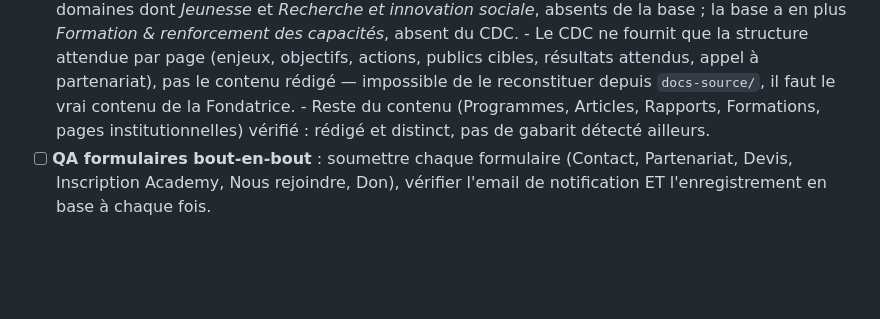
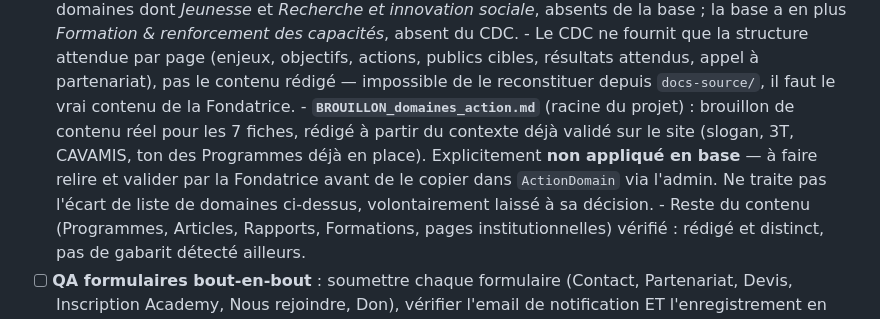
Before and after one commit to estie-glo/tubawwiri, a Markdown page: CLAUDE.md, the part around the change. GitHub-like rendering; blank space fills up the shorter version.

```diff
--- a/CLAUDE.md
+++ b/CLAUDE.md
@@ -198,6 +198,13 @@ vérification en base (2026-08-06), cette note était partiellement obsolète :
         objectifs, actions, publics cibles, résultats attendus, appel à
         partenariat), pas le contenu rédigé — impossible de le reconstituer
         depuis `docs-source/`, il faut le vrai contenu de la Fondatrice.
+      - **`BROUILLON_domaines_action.md`** (racine du projet) : brouillon de
+        contenu réel pour les 7 fiches, rédigé à partir du contexte déjà
+        validé sur le site (slogan, 3T, CAVAMIS, ton des Programmes déjà en
+        place). Explicitement **non appliqué en base** — à faire relire et
+        valider par la Fondatrice avant de le copier dans `ActionDomain`
+        via l'admin. Ne traite pas l'écart de liste de domaines ci-dessus,
+        volontairement laissé à sa décision.
       - Reste du contenu (Programmes, Articles, Rapports, Formations,
         pages institutionnelles) vérifié : rédigé et distinct, pas de
         gabarit détecté ailleurs.
```
Also changed, not shown: BROUILLON_domaines_action.md (added, +234 -0 lines).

Problem:
Line by line, output the material above exactly, passing over the pictures.

Result of this task:
Before and after one commit to estie-glo/tubawwiri, a Markdown page: CLAUDE.md, the part around the change. GitHub-like rendering; blank space fills up the shorter version.

```diff
--- a/CLAUDE.md
+++ b/CLAUDE.md
@@ -198,6 +198,13 @@ vérification en base (2026-08-06), cette note était partiellement obsolète :
         objectifs, actions, publics cibles, résultats attendus, appel à
         partenariat), pas le contenu rédigé — impossible de le reconstituer
         depuis `docs-source/`, il faut le vrai contenu de la Fondatrice.
+      - **`BROUILLON_domaines_action.md`** (racine du projet) : brouillon de
+        contenu réel pour les 7 fiches, rédigé à partir du contexte déjà
+        validé sur le site (slogan, 3T, CAVAMIS, ton des Programmes déjà en
+        place). Explicitement **non appliqué en base** — à faire relire et
+        valider par la Fondatrice avant de le copier dans `ActionDomain`
+        via l'admin. Ne traite pas l'écart de liste de domaines ci-dessus,
+        volontairement laissé à sa décision.
       - Reste du contenu (Programmes, Articles, Rapports, Formations,
         pages institutionnelles) vérifié : rédigé et distinct, pas de
         gabarit détecté ailleurs.
```
Also changed, not shown: BROUILLON_domaines_action.md (added, +234 -0 lines).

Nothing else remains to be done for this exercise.